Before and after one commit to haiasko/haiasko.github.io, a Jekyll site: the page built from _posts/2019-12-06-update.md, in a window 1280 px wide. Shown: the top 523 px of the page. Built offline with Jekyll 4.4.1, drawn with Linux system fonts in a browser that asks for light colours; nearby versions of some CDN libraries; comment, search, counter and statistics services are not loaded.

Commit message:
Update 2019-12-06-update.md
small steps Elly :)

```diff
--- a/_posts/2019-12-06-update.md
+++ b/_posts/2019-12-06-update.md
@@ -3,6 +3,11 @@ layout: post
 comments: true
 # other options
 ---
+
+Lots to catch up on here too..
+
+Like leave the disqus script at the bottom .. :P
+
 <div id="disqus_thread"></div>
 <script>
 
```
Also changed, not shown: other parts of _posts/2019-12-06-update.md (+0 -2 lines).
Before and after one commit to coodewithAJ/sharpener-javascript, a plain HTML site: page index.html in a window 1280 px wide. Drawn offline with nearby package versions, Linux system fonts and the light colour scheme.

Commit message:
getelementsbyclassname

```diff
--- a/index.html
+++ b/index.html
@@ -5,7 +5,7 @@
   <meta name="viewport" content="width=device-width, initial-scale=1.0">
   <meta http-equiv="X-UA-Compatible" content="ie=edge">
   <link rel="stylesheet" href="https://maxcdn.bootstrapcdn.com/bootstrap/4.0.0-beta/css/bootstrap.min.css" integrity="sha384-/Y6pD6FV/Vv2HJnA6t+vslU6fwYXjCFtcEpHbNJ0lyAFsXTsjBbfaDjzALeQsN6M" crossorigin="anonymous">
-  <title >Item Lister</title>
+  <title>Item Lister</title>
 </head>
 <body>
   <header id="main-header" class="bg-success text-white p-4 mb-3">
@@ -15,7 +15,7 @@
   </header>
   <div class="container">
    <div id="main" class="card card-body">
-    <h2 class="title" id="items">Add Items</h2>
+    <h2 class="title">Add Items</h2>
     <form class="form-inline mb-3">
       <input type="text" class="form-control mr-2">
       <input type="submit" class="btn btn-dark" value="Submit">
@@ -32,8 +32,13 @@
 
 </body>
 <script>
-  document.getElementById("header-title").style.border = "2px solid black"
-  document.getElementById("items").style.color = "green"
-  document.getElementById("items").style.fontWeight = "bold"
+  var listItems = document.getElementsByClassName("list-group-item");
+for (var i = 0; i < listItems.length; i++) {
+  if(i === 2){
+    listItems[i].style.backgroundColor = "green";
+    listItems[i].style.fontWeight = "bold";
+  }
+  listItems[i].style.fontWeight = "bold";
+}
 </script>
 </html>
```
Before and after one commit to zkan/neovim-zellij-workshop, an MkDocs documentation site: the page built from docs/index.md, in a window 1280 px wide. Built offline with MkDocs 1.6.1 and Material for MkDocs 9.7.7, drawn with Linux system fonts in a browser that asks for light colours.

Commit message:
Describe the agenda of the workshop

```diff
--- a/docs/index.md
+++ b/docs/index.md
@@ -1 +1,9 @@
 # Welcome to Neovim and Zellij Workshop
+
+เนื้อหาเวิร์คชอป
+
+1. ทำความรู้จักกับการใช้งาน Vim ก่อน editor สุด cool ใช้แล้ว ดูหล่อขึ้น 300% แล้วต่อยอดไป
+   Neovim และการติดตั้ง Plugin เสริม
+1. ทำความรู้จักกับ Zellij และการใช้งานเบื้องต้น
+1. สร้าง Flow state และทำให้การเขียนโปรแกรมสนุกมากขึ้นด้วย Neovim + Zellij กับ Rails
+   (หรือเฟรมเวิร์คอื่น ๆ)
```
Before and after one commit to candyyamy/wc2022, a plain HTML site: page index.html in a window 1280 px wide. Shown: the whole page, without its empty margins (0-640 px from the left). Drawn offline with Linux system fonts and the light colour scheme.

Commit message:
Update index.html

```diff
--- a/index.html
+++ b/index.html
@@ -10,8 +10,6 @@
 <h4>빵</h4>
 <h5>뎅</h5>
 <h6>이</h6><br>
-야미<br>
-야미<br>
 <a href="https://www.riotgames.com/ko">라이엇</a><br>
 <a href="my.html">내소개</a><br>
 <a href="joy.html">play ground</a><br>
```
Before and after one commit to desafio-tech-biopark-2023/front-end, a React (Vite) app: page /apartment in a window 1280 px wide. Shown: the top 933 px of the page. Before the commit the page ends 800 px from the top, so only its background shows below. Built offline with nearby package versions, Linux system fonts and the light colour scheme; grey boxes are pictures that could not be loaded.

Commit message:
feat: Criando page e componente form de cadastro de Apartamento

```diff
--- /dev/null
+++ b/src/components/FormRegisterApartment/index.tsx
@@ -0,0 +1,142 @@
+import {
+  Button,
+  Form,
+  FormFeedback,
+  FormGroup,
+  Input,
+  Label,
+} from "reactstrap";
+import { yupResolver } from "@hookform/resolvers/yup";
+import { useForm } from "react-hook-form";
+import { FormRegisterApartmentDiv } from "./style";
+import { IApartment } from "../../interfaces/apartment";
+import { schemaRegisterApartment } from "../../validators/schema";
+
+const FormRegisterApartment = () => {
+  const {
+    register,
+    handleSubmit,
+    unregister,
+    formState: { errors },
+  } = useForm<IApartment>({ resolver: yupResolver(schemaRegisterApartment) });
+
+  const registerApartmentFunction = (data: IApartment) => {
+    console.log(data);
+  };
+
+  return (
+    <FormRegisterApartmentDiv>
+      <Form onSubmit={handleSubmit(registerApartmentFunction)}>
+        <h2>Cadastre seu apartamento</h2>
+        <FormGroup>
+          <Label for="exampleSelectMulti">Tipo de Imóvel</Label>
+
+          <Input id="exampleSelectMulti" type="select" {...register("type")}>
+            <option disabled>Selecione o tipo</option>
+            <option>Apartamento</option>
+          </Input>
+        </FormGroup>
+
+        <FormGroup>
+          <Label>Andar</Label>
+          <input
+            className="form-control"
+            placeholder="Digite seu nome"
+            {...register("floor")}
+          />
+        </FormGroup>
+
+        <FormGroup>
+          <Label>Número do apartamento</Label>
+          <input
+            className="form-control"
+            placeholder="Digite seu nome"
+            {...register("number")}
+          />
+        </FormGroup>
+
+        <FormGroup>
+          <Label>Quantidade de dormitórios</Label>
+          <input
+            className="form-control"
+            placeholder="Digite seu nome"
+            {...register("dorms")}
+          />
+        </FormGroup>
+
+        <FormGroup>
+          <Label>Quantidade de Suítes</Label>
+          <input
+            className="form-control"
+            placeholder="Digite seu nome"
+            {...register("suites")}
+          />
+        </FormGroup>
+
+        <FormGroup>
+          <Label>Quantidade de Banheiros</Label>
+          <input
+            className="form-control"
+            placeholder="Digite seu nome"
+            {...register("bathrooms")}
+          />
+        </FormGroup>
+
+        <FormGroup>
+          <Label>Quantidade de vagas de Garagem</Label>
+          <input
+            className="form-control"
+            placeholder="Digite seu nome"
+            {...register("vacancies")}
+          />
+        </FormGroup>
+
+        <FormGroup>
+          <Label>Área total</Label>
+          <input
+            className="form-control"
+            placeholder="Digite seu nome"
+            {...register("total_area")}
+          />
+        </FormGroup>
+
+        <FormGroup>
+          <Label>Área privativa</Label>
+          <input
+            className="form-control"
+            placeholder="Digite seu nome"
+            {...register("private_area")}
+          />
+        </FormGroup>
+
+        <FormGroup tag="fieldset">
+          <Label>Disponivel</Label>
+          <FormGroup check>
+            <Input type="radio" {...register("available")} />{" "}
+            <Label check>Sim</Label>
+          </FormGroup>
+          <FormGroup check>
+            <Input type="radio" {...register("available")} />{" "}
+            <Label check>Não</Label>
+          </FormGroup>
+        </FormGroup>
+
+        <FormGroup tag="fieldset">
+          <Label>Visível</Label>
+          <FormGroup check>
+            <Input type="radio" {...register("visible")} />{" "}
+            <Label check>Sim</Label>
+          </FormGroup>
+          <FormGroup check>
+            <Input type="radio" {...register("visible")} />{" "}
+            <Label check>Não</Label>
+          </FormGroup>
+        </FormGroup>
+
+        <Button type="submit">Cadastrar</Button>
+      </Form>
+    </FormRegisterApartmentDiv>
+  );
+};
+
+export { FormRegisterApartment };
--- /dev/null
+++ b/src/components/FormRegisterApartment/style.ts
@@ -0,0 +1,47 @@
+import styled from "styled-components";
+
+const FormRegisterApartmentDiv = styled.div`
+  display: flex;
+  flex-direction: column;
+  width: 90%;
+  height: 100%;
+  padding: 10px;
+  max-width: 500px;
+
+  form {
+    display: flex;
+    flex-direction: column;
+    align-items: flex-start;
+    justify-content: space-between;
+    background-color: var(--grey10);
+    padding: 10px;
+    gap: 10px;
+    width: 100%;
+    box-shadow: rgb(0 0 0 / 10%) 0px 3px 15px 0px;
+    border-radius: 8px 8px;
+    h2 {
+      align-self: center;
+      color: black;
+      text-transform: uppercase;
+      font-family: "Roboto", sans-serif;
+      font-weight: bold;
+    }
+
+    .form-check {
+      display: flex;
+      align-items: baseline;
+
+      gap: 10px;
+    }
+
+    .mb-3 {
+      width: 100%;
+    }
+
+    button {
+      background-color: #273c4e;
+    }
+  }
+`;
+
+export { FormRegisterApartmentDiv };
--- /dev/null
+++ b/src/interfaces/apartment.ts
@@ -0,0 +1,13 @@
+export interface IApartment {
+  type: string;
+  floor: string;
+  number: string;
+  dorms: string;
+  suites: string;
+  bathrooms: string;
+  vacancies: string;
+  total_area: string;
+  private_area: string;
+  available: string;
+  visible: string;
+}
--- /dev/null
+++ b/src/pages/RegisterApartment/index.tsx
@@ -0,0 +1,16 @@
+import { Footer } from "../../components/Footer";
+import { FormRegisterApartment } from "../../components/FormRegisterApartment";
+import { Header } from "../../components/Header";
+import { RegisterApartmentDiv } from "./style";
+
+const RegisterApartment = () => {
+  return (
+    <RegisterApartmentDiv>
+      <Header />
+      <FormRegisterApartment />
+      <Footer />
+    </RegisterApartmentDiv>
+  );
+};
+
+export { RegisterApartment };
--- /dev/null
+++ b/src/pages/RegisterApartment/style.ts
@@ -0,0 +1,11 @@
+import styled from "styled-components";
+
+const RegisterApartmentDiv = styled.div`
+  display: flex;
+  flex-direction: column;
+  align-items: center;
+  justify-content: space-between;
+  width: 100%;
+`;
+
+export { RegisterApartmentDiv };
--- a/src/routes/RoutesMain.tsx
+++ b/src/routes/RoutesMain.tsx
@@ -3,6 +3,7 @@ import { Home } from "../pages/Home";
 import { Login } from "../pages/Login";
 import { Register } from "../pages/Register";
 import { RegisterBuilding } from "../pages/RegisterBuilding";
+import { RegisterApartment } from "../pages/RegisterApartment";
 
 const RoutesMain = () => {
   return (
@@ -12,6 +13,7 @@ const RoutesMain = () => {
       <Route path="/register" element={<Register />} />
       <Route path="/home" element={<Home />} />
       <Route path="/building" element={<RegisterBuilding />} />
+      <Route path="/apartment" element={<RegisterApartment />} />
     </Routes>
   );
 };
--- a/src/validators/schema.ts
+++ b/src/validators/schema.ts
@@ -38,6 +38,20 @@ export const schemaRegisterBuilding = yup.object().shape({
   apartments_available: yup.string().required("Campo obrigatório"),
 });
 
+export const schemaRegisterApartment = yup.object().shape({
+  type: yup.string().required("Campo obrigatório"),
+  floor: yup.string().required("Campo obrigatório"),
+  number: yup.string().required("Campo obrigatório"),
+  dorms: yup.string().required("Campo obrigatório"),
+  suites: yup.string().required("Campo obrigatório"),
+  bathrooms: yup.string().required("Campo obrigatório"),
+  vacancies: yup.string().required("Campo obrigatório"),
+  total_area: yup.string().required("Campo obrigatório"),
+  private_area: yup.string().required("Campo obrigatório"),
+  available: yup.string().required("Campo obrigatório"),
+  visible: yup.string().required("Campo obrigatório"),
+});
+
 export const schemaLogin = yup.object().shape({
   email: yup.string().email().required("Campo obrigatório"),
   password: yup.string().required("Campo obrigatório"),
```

#### WORK TO COMPLETE
Take the entries above and copy them exactly from the first line through the line with "Also changed, not"; leave out every line after it.

#### OUTPUT OF THE TASK
Before and after one commit to haiasko/haiasko.github.io, a Jekyll site: the page built from _posts/2019-12-06-update.md, in a window 1280 px wide. Shown: the top 523 px of the page. Built offline with Jekyll 4.4.1, drawn with Linux system fonts in a browser that asks for light colours; nearby versions of some CDN libraries; comment, search, counter and statistics services are not loaded.

Commit message:
Update 2019-12-06-update.md
small steps Elly :)

```diff
--- a/_posts/2019-12-06-update.md
+++ b/_posts/2019-12-06-update.md
@@ -3,6 +3,11 @@ layout: post
 comments: true
 # other options
 ---
+
+Lots to catch up on here too..
+
+Like leave the disqus script at the bottom .. :P
+
 <div id="disqus_thread"></div>
 <script>
 
```
Also changed, not shown: other parts of _posts/2019-12-06-update.md (+0 -2 lines).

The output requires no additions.